Joseph on his coaching style: “I’m going to coach you really hard and I’m going to tell you something every play, either it’s going to be good or it’s going to be bad, but I’m going to communicate something to you every play.”
What it means to me: The receivers room is going to be such an interesting storyline to follow this year. I feel like we’re all going to learn a lot about who’s in that room and how hard they want to work and do things the way their coach wants them to do.
Applewhite on how he’ll handle his running backs room: “When I send out the depth chart, just so you guys know, I’m not gonna have a No. 1, No. 2, No. 3. It’s going to be Or, Or, Or, Or. Because it’s 1A, 1B, 1C, 1D because, if I’ve done my job correctly, then they’re all a one. To me, it doesn’t matter who gets the first carry. I’ve never seen a football game be decided on the first carry of the game, it’s the ones after that. That’s what matters.”

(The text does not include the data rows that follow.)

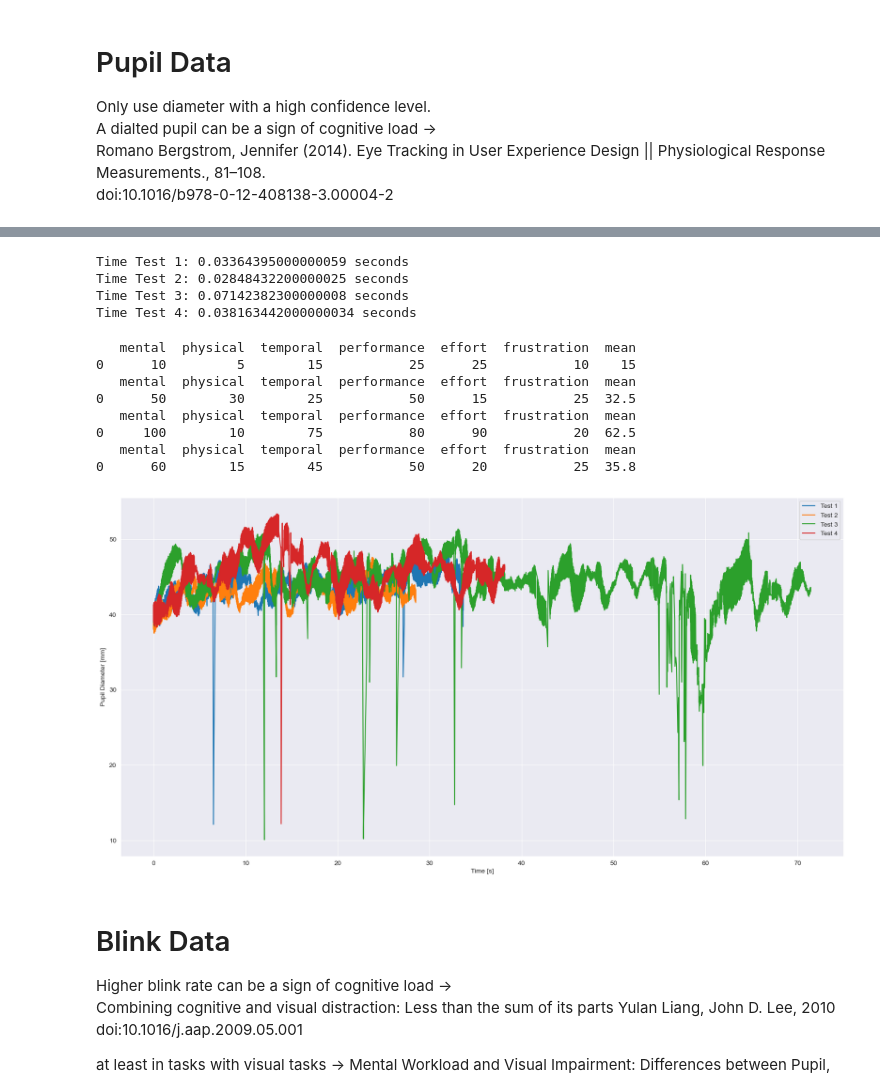
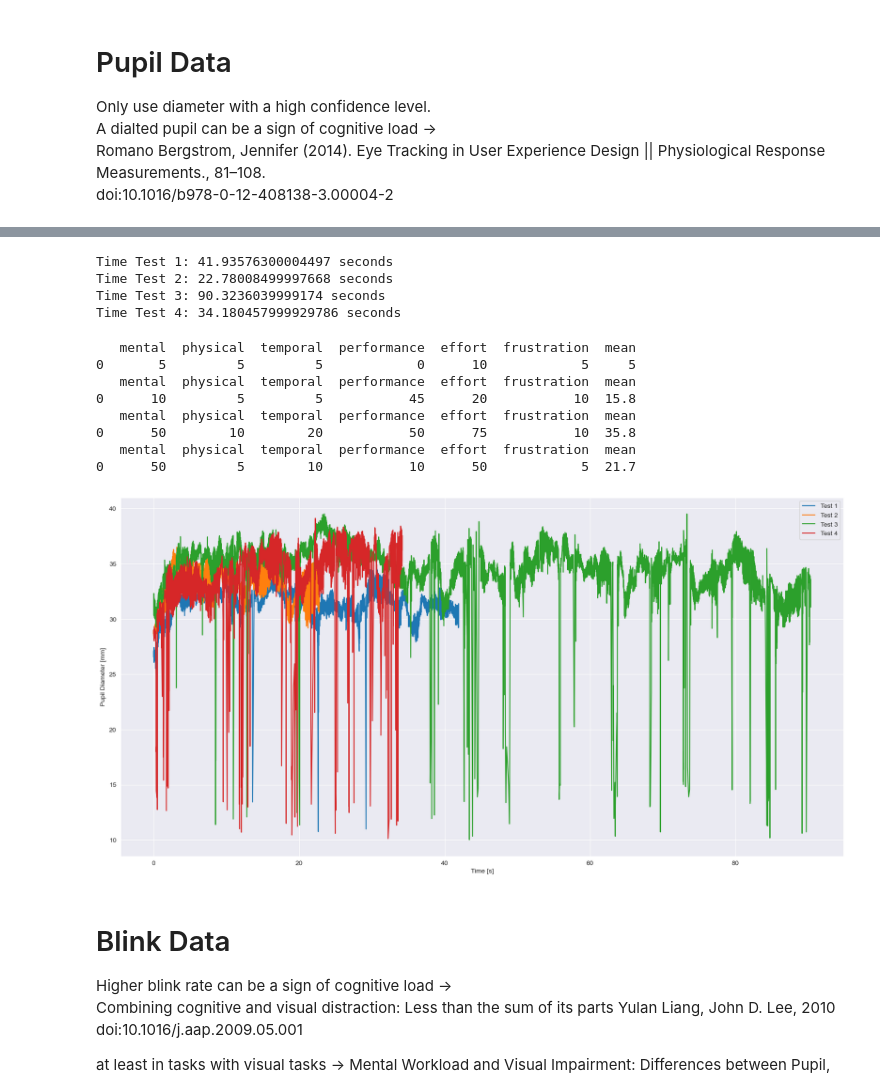
Before and after one commit to HBendig-HSFL/unlocking-minds, a Jupyter notebook: 1_DatasetCharacteristics/exploratory_data_analysis.ipynb, the cells around one changed output, grey strips where cells are left out. Saved outputs shown, nothing was run; the diff lists cells and outputs as text; code cells hidden in the pictures.

```diff
--- a/1_DatasetCharacteristics/exploratory_data_analysis.ipynb
+++ b/1_DatasetCharacteristics/exploratory_data_analysis.ipynb
@@ -187,40 +247,40 @@ print(participant_tests[0][0][4][0].head())
 # %%
 #calculate the overall time based on the pupil data for each test. the unit is seconds
 for i in range(4):
-    participant_test = participant_tests[0][i]
+    participant_test = participant_tests[current_participant][i]
     participant_test_pupil = participant_test[4][0]
-    print("Time Test " + str(i+1) + ": " + str(participant_test_pupil['pupil_timestamp'].iloc[-1]/1000) + " seconds")
+    print("Time Test " + str(i+1) + ": " + str(participant_test_pupil['pupil_timestamp'].iloc[-1]) + " seconds")
 # %% [output]
-Time Test 1: 0.03364395000000059 seconds
-Time Test 2: 0.02848432200000025 seconds
-Time Test 3: 0.07142382300000008 seconds
-Time Test 4: 0.038163442000000034 seconds
+Time Test 1: 41.93576300004497 seconds
+Time Test 2: 22.78008499997668 seconds
+Time Test 3: 90.3236039999174 seconds
+Time Test 4: 34.180457999929786 seconds
 # %%
 # print each NASA TLX value for each test
 for i in range(4):
-    participant_test = participant_tests[0][i]
+    participant_test = participant_tests[current_participant][i]
     print(str(participant_test[1]))
 # %% [output]
    mental  physical  temporal  performance  effort  frustration  mean
-0      10         5        15           25      25           10    15
+0       5         5         5            0      10            5     5
    mental  physical  temporal  performance  effort  frustration  mean
-0      50        30        25           50      15           25  32.5
+0      10         5         5           45      20           10  15.8
    mental  physical  temporal  performance  effort  frustration  mean
-0     100        10        75           80      90           20  62.5
+0      50        10        20           50      75           10  35.8
    mental  physical  temporal  performance  effort  frustration  mean
-0      60        15        45           50      20           25  35.8
+0      50         5        10           10      50            5  21.7
 # %%
 # plot the pupil diameter over time for all tests in one plot in different colors
 plt.figure(figsize=(20, 10))
 for i in range(4):
-    participant_test = participant_tests[0][i]
+    participant_test = participant_tests[current_participant][i]
     plt.plot(participant_test[4][0]['pupil_timestamp'], participant_test[4][0]['diameter'], label='Test ' + str(i+1))
 plt.xlabel('Time [s]')
 plt.ylabel('Pupil Diameter [mm]')
 plt.legend()
 plt.show()
 # %% [output]
-[figure, old version]
+[figure, new version]
 # %% [markdown]
 # Blink Data
 Higher blink rate can be a sign of cognitive load -> <br>
```
Also changed, not shown: parts of 10 cells of this notebook.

What it means to me: It’s hard not to like Applewhite and what he stands for. Like other assistants have said, Applewhite wants to create as much competition as possible. Running back has always been an interesting position to me. They’re almost always one of the best athletes on the field, and if given a real opportunity, many would make plays with the ball in their hands. I think Nebraska has a handful of guys who would do well in different situations. Rahmir Johnson, though undersized at 5-foot-10 and 185 pounds, is a tough runner who doesn’t shy away from collisions and is one of the better pass catchers out of the backfield. At 245 pounds, Jaquez Yant is bigger and quicker than most linebackers who will try to tackle him. Put on Anthony Grant’s film from his days with New Mexico Military Institute and you’ll see why Applewhite recruited him while he was at TCU—the 210-pounder has the burst you’re looking for and runs behind his pads. It’s unfortunate that Gabe Ervin Jr.’s season came to an end early last year while he was in the middle of getting acclimated to Division I football in his first season. He’ll be limited this spring as he rehabs his knee injury. But when healthy, Ervin has the potential to be a three-down back who you’d be able to keep on the field on third downs to pick up the pass rush, something he was really good at, especially for a true freshman.
Applewhite on recruiting Texas: “It was very interesting, the reception and how excited every school was that I walked into that I had Cornhuskers, the N or Nebraska on my shirt, and it was a different reception than when I walked in and I had TCU on.”
What it means to me: The passion for football and building relationships with young people is easy to spot when Applewhite talks. I have no doubt that Nebraska’s presence in the state of Texas is going to grow now that Applewhite will be recruiting the area. It’s already started with the commitment of running back Ajay Allen, a member of the Huskers’ 2022 class and former TCU pledge who flipped to Nebraska on National Signing Day. It’d be wise to expect more commits from the Lone Star State in the near future.